SARASOTA, Fla. -- The Orioles' spring training exhibition schedule could be wiped out because of the organization's stance against replacement players, leaving the club's minor-leaguers with a month of intrasquad games.
At least five of the 12 teams scheduled to play Baltimore in spring games have sent letters to the Orioles -- the language virtually identical in each -- asking for clarification on the club's position on the use of replacement players during the baseball strike. Similar letters from the other seven teams scheduled are expected to arrive tomorrow.

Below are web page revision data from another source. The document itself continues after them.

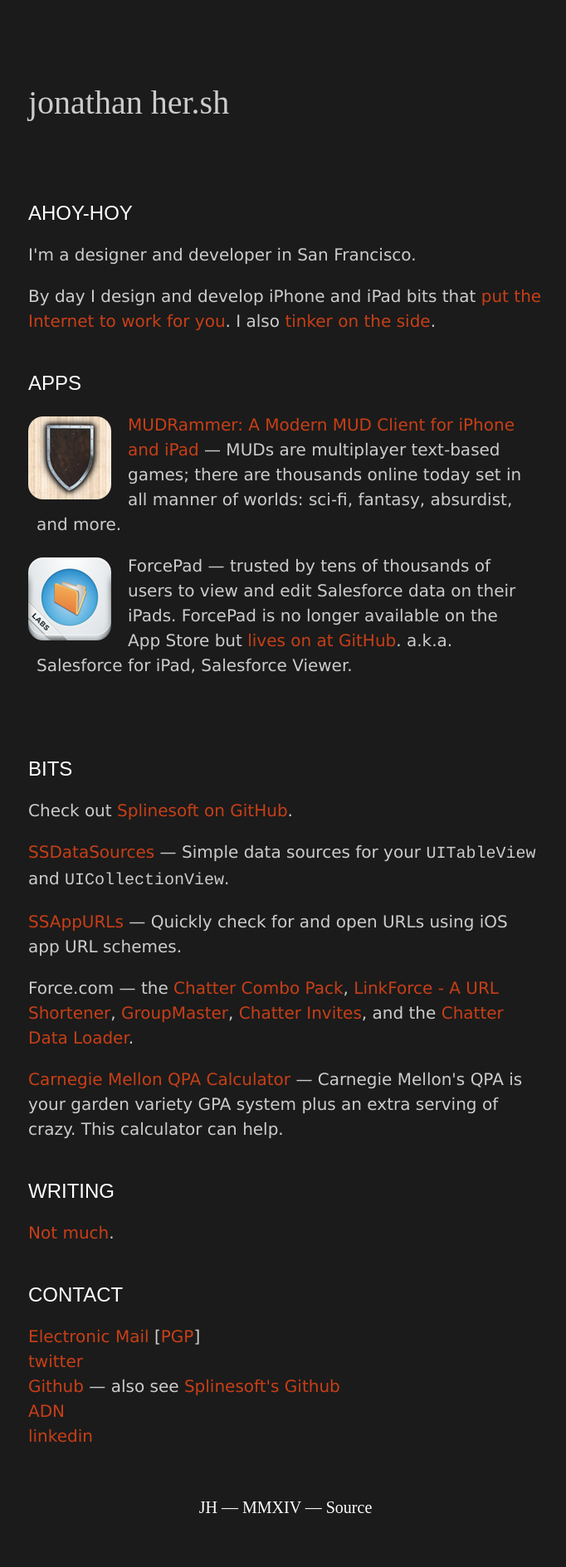
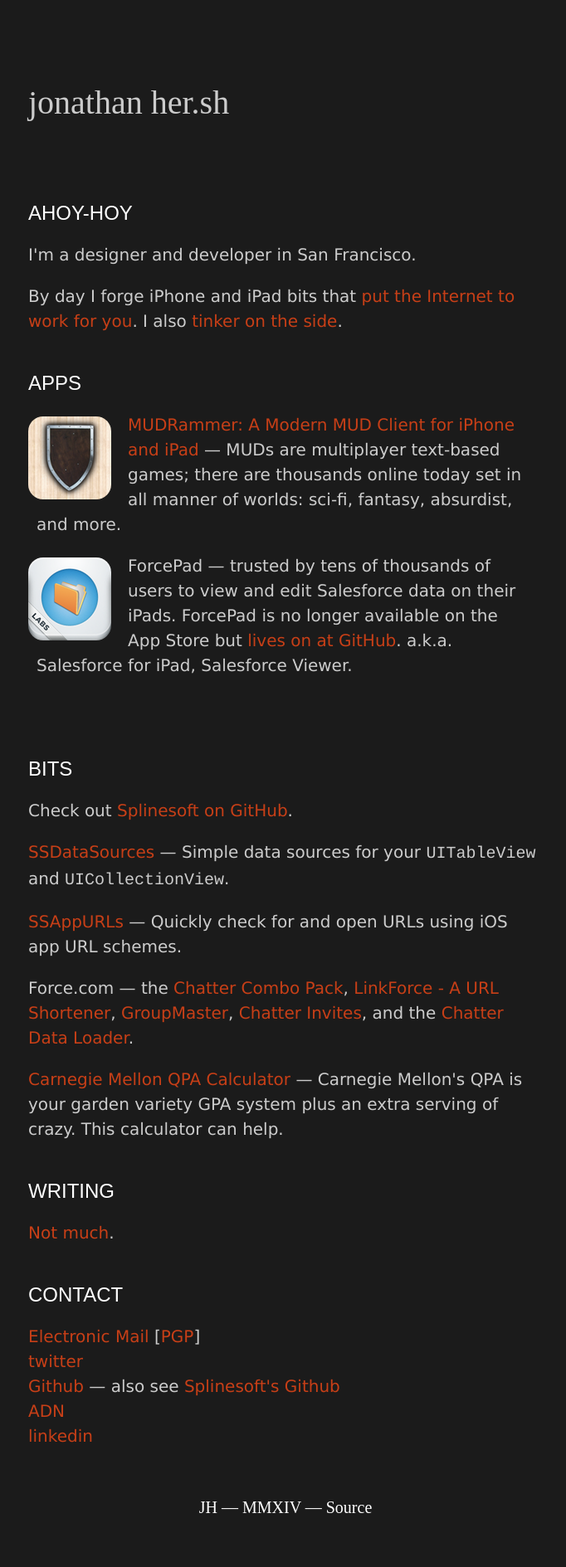
Before and after one commit to jhersh/her.sh, a Jekyll site: the page built from index.html, in a window 1280 px wide. Shown: the whole page at 83% size, without its empty margins (296-978 px from the left). Built offline with Jekyll 4.4.1, drawn with Linux system fonts in a browser that asks for light colours.

Commit message:
update intro

```diff
--- a/index.html
+++ b/index.html
@@ -6,7 +6,7 @@
 <p class="heading"><a href="https://en.wiktionary.org/wiki/ahoy-hoy">Ahoy-hoy</a></p>
 
 <p>I'm a designer and developer in San Francisco.</p>
-<p>By day I design and develop iPhone and iPad bits that <a href="https://ifttt.com">put the Internet to work for you</a>. I also <a href="{{ site.splinesoft }}">tinker on the side</a>.</p>
+<p>By day I forge iPhone and iPad bits that <a href="https://ifttt.com">put the Internet to work for you</a>. I also <a href="{{ site.splinesoft }}">tinker on the side</a>.</p>
 
 <p class="heading">Apps</p>
 
```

The letters state that if the Orioles won't agree to play against replacement players or minor-leaguers with replacement clauses in their contracts, they have until tomorrow to inform the respective teams. If they do so, baseball sources indicate, the games will be canceled. If the Orioles don't respond, the games will be canceled, anyway.
Orioles owner Peter Angelos said last night that he's preparing a response to the letters, to be announced today or tomorrow. But don't expect a change of heart on the issue of replacement players.
"Of course not," said Angelos, who has refused to go along with other owners in using replacement players. "Our policy has been consistent from the start for reasons we have repeatedly stated."
Orioles manager Phil Regan said a team composed of Triple-A and Double-A players, who have been under the supervision of the major-league coaching staff, will move to St. Petersburg on Thursday to begin workouts at the Miller Huggins complex and begin to play intrasquad games, if possible, at Al Lang Stadium.
The letters from the other teams are a response to a letter from Orioles general manager Roland Hemond, sent Feb. 17, that stated the Orioles would not play against teams using replacement players, but would play against those clubs using minor-leaguers under National Association contracts.
Several teams, including the Chicago White Sox and St. Louis Cardinals, initially indicated a willingness to play by the Orioles' rules. But that changed once the matter fell to the Baseball Operations Committee, an arm of the commissioner's office.
Acting commissioner Bud Selig said the course of action "was discussed with the Executive Council, but it really came out of the Operations Committee. . . . And that is appropriate."
The committee dictated the terms of the letter, which, according to sources, asked the Orioles to inform each team sending it if the Orioles' intentions were to refuse to play against replacement players; refuse to play against minor-leaguers with specific contractual stipulations that allowed them to become replacement players; or refuse to play in games at which admission would be charged.
The first of the letters arrived Friday, from the Boston Red Sox, Kansas City Royals and Texas Rangers. Yesterday, the Philadelphia Phillies and White Sox chimed in.
But Orioles assistant GM Frank Robinson said he "assumed" that all the opponents on the schedule would send letters.
"We're going to play, and we're going to play who we want to play," said Phillies GM Lee Thomas, whose team is scheduled to open against the Orioles on Friday in Clearwater. "We're not going to play under [the Orioles'] conditions."
Rangers GM Doug Melvin said, "We couldn't play the games because we weren't prepared to play under their conditions.
"It was a pretty standard letter. I think that all the clubs felt that way . . . that they couldn't play under the conditions that [the Orioles] have asked for."
Even if the strike ends soon enough to play exhibition games with major-leaguers, the Orioles could be shut out. Cardinals GM Walt Jocketty said he expected to hear some directive from Major League Baseball tomorrow on how to fill the empty dates of his exhibition schedule. The Cardinals, Jocketty said, hope to play the Phillies on March 3 and schedule the Cleveland Indians in place of the Orioles on March 4.
If opposing clubs fill in their dates and refuse to reschedule the Orioles when and if the strike ends -- and given the current animosity toward the Orioles, that seems a distinct possibility -- Angelos' major-leaguers could do nothing more than play intrasquad games.
Angelos said if that turns out to be the case, the resolution of the strike "will easily offset" any scheduling problems created by his policy against replacement players.
Phyllis Merhige, vice president of media affairs for the American League, said she knew of no way baseball could prevent the Orioles from playing intrasquad games at Al Lang Stadium.
"Major League Baseball does not have jurisdiction here," Merhige said. "Generally, this is between the team and the [operators of] the site."
Regan said he was expecting the cancellations.
"We'll just do whatever we can," Regan said. "I was feeling if the strike wasn't settled, we weren't going to play those games."